▶ Exercise brief
Wherever "element" turns up in the entries, copy out the line that holds it.

▶ Given records

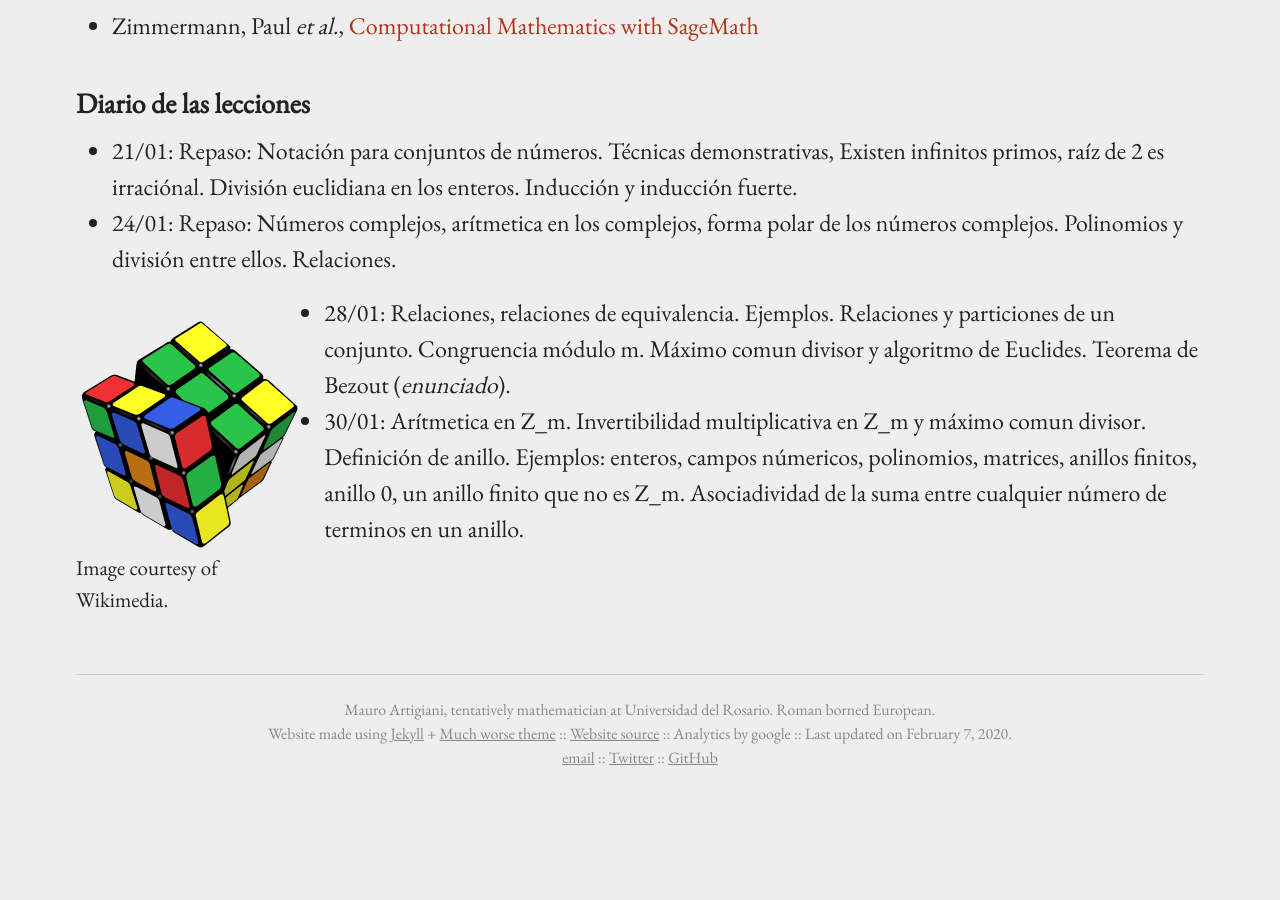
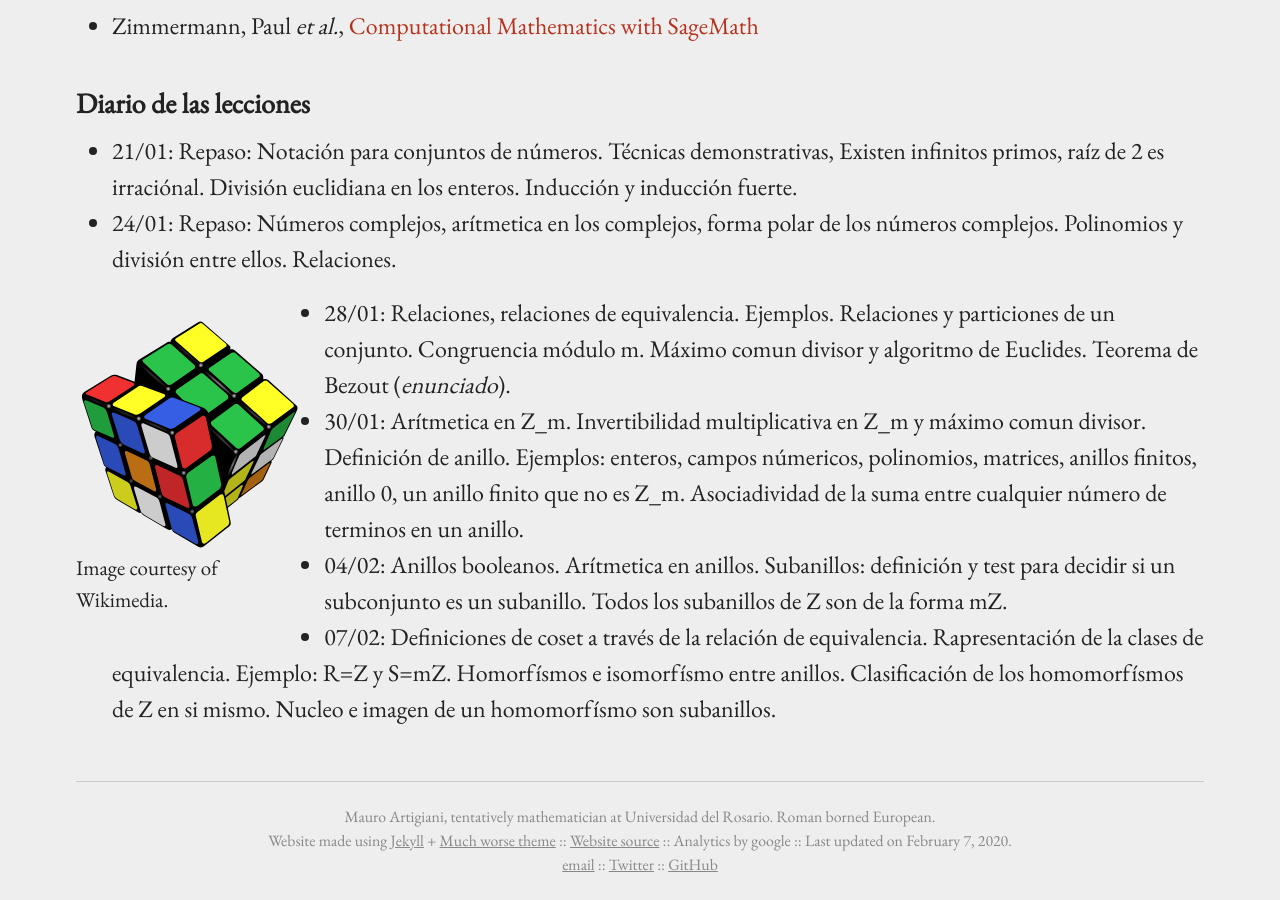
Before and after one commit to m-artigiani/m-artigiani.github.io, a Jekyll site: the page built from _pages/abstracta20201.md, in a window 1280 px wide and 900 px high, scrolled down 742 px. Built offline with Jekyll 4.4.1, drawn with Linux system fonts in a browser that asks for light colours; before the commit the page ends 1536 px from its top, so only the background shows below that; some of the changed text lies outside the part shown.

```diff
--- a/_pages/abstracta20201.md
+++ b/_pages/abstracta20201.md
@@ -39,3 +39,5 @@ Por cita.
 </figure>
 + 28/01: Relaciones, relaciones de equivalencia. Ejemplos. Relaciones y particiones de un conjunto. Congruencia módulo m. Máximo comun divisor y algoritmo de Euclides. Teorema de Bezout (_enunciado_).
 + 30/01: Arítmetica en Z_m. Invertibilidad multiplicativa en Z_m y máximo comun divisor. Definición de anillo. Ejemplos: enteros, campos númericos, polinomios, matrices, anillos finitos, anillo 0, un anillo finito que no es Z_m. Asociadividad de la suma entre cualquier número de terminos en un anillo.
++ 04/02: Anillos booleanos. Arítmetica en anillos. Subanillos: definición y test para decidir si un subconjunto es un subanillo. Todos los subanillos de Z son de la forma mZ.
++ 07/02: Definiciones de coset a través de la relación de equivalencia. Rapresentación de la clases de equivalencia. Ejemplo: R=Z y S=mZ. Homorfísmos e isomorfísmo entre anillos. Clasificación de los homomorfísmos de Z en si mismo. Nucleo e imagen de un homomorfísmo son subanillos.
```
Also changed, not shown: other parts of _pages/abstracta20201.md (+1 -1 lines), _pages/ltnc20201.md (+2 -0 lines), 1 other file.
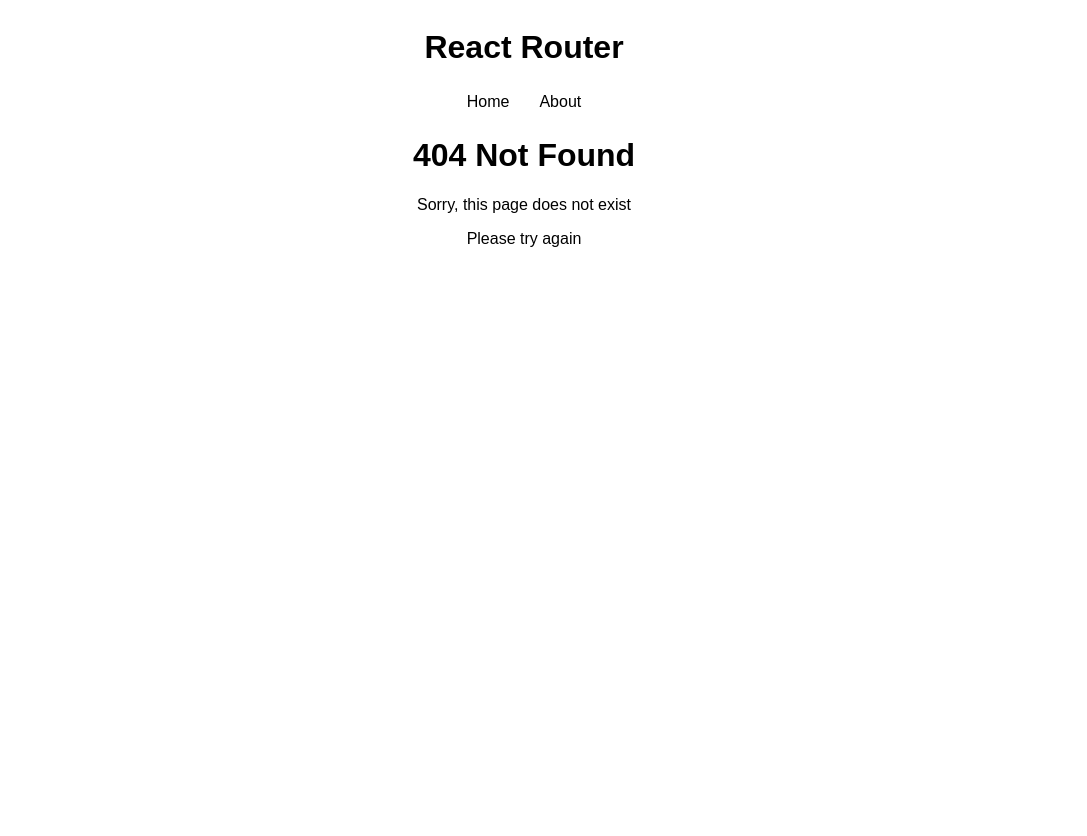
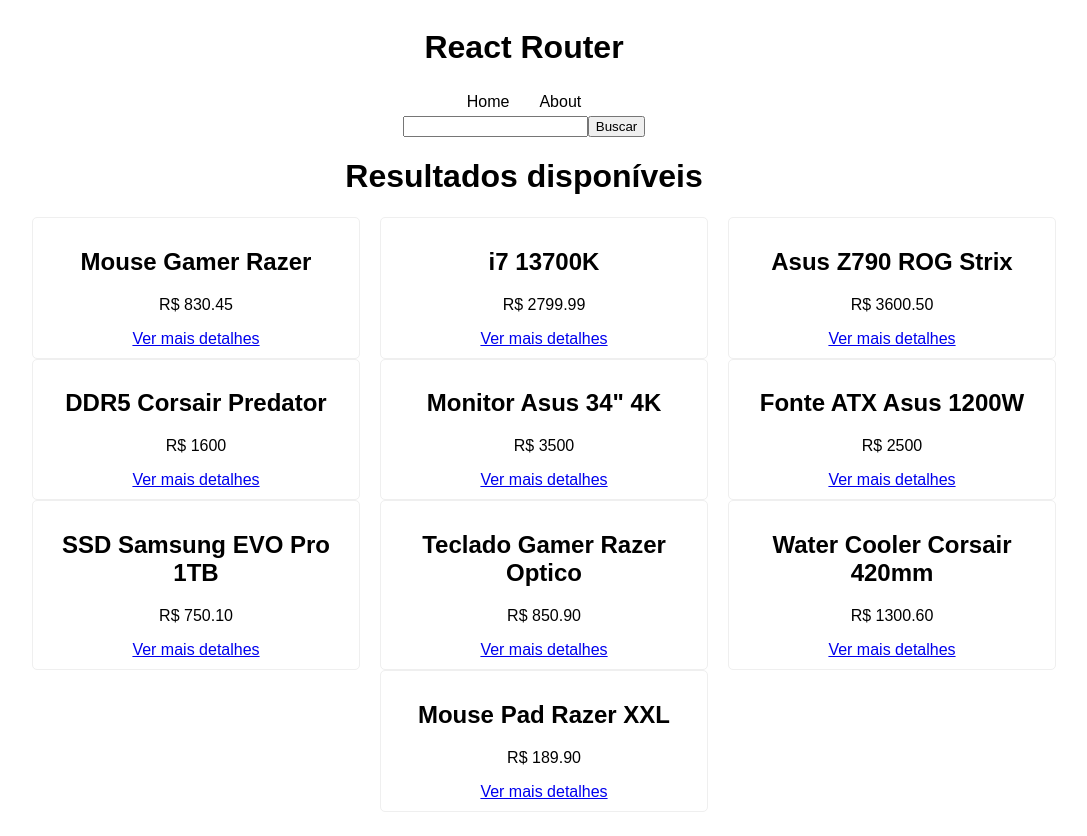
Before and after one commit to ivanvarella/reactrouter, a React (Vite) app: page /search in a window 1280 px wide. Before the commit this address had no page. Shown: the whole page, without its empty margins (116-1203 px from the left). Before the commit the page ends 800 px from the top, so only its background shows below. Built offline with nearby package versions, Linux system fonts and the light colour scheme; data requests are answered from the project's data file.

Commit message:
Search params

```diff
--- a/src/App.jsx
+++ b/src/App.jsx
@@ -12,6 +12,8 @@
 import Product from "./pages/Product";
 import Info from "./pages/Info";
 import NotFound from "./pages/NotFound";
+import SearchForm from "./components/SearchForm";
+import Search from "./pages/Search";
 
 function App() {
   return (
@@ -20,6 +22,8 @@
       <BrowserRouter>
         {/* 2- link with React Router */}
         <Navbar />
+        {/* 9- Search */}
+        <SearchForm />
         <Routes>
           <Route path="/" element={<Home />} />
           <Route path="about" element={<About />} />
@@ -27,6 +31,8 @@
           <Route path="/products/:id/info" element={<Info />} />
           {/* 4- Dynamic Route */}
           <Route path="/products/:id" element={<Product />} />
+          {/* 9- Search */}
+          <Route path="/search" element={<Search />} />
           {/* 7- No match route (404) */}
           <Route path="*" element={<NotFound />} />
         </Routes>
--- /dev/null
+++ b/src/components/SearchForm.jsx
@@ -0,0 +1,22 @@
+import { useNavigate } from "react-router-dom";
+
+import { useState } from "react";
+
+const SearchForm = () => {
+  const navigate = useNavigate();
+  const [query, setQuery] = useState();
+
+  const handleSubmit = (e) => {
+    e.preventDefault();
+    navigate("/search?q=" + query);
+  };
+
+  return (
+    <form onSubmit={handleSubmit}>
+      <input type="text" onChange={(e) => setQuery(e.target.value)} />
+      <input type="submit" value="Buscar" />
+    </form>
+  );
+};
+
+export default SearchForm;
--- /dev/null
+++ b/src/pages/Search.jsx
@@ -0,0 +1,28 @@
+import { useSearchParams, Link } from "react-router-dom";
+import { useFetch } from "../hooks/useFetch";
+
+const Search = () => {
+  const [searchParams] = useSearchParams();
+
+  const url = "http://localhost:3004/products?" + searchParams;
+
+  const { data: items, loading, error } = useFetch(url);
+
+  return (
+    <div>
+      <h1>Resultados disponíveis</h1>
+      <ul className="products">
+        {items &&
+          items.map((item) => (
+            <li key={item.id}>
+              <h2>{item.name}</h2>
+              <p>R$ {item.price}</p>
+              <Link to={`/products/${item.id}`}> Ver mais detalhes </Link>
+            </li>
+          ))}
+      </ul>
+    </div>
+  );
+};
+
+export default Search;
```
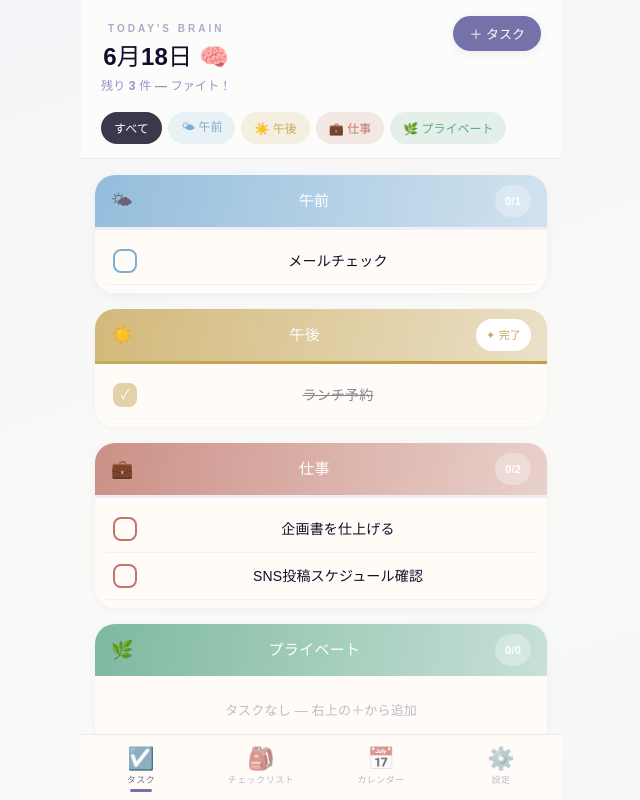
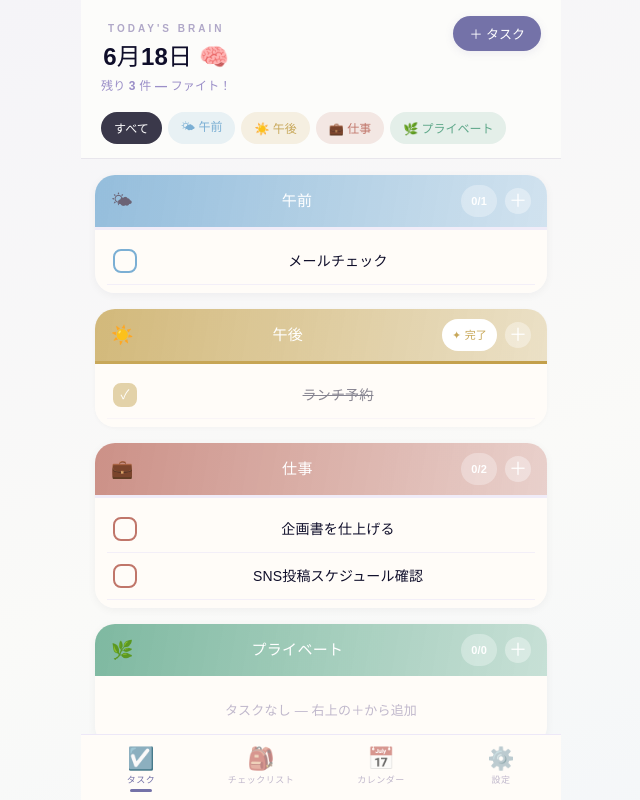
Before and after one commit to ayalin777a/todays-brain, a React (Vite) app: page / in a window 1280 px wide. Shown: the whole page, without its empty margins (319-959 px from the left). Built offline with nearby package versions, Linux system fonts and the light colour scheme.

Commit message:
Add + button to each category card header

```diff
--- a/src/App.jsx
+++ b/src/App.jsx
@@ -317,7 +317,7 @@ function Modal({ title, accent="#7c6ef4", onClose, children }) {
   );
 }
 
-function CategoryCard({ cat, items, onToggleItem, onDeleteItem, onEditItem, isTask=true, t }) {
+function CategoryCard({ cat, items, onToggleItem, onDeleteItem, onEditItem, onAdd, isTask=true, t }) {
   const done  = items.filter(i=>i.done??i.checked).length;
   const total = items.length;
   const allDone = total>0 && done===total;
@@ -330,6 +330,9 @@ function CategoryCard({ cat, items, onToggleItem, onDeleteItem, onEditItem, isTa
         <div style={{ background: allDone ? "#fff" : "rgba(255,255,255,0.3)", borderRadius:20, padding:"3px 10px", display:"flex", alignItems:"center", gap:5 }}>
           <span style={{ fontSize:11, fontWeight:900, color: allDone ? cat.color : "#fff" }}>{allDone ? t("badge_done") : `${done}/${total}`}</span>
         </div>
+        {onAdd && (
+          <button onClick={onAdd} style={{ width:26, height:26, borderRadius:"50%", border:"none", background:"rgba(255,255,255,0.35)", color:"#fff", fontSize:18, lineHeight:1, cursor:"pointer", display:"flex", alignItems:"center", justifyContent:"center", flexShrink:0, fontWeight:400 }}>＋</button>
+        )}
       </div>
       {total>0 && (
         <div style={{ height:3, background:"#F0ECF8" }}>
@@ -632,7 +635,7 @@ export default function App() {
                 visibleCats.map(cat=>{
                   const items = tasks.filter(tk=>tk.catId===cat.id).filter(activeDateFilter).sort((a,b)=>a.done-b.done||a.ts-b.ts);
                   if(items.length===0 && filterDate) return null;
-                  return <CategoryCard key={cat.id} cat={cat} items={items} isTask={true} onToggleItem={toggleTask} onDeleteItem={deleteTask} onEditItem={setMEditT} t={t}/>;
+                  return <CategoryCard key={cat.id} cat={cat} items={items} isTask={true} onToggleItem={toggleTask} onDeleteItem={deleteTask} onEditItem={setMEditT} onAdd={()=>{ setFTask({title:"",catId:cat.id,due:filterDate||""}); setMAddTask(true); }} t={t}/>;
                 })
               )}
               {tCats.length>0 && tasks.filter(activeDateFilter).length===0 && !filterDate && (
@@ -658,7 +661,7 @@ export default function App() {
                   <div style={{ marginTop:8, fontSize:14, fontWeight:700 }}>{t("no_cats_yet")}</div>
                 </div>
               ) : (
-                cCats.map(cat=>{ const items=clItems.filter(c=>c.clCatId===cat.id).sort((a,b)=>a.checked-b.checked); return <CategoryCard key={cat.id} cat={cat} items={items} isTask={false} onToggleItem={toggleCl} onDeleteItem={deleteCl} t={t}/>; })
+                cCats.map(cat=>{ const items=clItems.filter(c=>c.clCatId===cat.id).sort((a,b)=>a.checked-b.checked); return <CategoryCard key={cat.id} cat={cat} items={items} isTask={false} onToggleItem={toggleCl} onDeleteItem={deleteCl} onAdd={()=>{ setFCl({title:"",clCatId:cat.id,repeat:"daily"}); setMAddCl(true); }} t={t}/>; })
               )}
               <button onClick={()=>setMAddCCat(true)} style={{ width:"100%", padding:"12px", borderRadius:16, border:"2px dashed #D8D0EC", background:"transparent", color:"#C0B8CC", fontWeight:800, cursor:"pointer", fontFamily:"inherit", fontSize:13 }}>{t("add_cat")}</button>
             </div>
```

▶ Your solution
           <Route path="/" element={<Home />} />
           <Route path="about" element={<About />} />
           <Route path="/products/:id/info" element={<Info />} />
           <Route path="/products/:id" element={<Product />} />
+          <Route path="/search" element={<Search />} />
           <Route path="*" element={<NotFound />} />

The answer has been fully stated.